- _Task directions_
Among the entries that follow, find every line with the word "label" and copy it.

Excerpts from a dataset
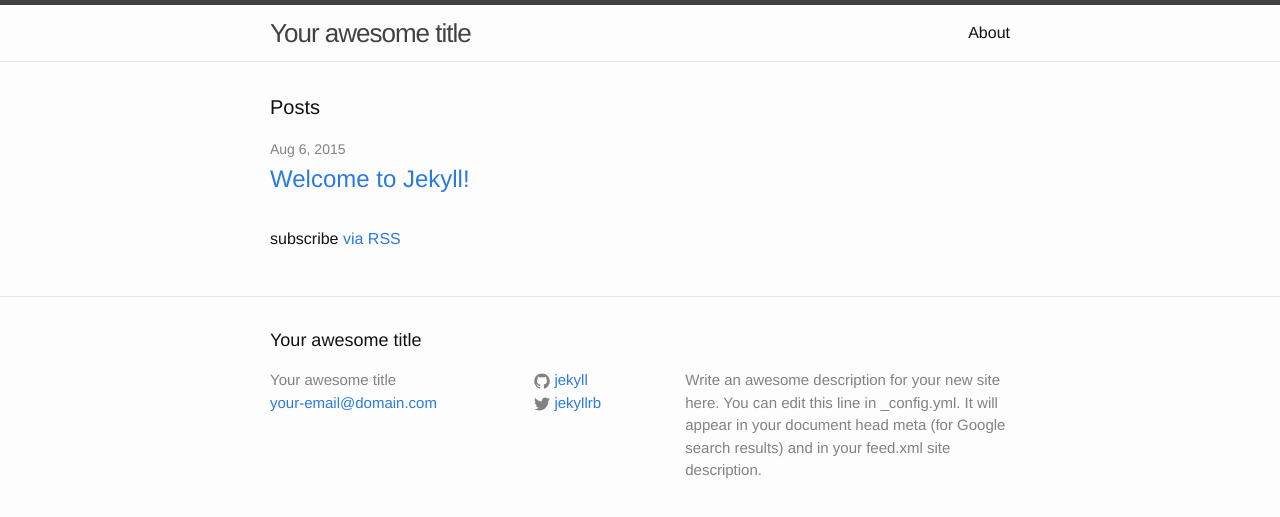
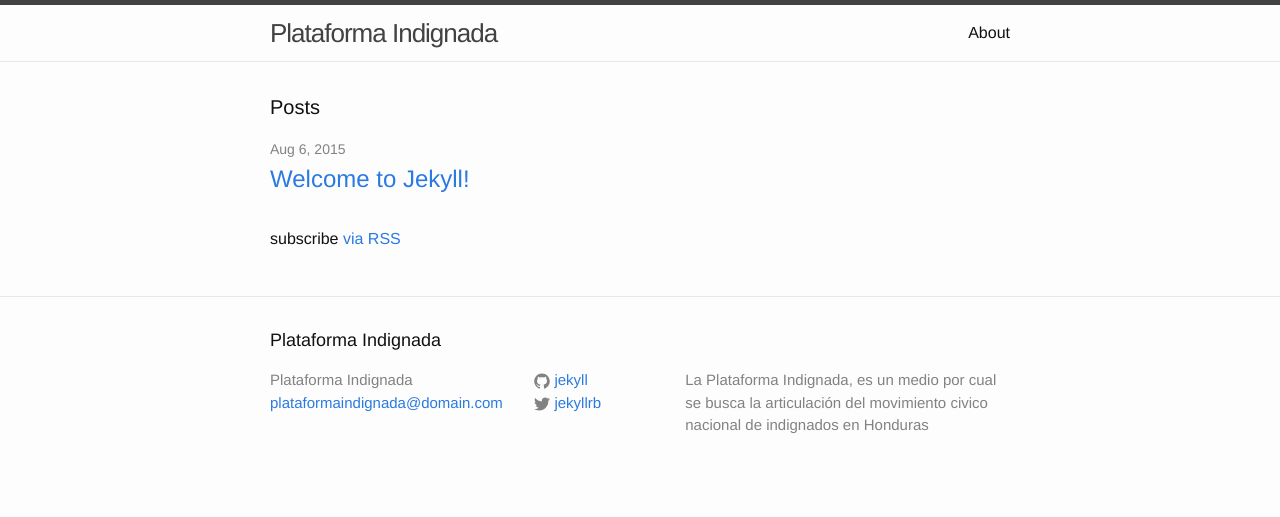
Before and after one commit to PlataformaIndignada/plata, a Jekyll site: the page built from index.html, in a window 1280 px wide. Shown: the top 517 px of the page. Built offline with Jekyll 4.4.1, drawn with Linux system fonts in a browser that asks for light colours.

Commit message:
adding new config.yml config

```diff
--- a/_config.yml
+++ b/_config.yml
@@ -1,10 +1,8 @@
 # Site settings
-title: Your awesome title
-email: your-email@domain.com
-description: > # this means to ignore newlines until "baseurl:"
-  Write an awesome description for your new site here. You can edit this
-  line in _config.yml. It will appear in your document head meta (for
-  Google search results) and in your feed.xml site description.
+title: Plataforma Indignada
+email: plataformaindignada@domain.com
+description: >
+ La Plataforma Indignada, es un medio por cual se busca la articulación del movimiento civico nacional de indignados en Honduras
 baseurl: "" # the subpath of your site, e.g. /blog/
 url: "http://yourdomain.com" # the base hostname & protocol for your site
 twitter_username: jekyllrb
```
...
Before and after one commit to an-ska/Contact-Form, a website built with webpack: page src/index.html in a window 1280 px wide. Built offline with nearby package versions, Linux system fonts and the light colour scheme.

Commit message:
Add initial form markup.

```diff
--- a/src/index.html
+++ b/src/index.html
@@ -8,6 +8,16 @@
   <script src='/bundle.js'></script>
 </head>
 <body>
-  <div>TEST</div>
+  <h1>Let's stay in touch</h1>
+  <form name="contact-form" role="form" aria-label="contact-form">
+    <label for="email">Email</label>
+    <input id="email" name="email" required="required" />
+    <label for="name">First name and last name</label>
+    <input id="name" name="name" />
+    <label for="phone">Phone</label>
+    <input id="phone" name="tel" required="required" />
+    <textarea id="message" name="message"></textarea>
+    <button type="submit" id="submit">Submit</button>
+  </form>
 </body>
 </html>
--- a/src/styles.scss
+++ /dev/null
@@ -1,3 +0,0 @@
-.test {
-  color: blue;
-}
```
* * *
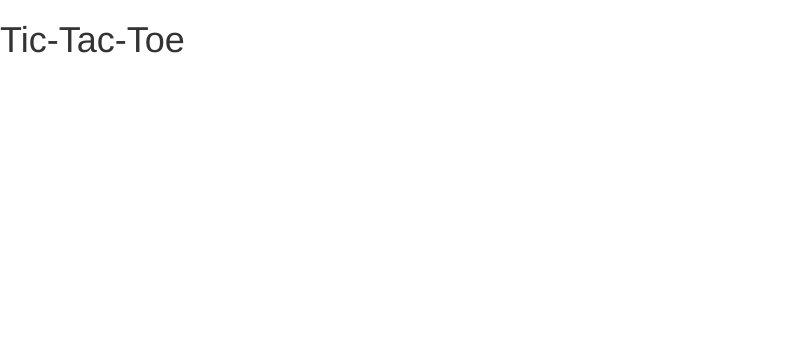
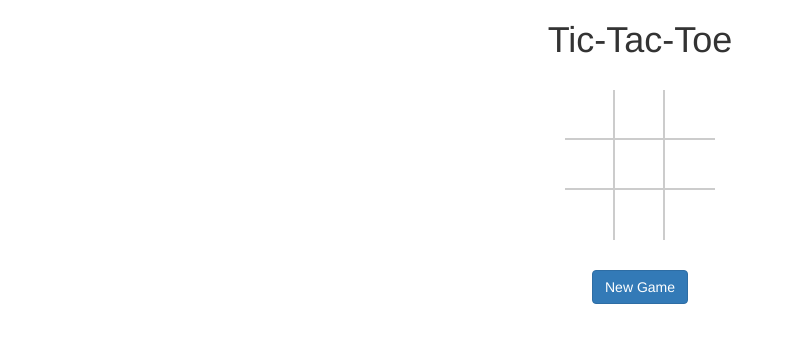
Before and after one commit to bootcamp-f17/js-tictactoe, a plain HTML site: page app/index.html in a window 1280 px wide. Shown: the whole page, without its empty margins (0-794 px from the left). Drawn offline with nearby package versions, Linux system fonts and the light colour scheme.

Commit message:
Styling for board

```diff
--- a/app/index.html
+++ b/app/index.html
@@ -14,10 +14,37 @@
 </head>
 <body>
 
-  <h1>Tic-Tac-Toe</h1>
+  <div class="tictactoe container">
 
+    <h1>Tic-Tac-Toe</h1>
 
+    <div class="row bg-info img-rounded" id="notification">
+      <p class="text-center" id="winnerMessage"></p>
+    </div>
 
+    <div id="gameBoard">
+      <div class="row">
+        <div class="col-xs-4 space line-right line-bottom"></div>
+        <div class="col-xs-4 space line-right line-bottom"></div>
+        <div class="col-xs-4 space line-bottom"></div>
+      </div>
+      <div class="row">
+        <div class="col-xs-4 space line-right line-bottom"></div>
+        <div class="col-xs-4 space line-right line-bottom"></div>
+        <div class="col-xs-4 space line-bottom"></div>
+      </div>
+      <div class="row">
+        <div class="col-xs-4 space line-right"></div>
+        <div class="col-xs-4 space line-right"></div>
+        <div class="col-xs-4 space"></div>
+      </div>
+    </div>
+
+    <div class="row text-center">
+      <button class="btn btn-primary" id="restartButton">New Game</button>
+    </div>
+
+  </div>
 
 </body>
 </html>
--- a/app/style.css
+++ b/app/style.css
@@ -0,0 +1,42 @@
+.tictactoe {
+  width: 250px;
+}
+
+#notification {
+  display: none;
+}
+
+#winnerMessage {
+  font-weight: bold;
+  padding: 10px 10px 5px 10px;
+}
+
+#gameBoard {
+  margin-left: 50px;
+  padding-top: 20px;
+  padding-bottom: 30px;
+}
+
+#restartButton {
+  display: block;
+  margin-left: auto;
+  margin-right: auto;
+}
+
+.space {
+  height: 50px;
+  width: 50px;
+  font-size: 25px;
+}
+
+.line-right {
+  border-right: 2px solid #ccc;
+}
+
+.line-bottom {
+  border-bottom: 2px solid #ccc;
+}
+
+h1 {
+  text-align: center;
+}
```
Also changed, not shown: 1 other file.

- _Answer section_
+  <form name="contact-form" role="form" aria-label="contact-form">
+    <label for="email">Email</label>
+    <label for="name">First name and last name</label>
+    <label for="phone">Phone</label>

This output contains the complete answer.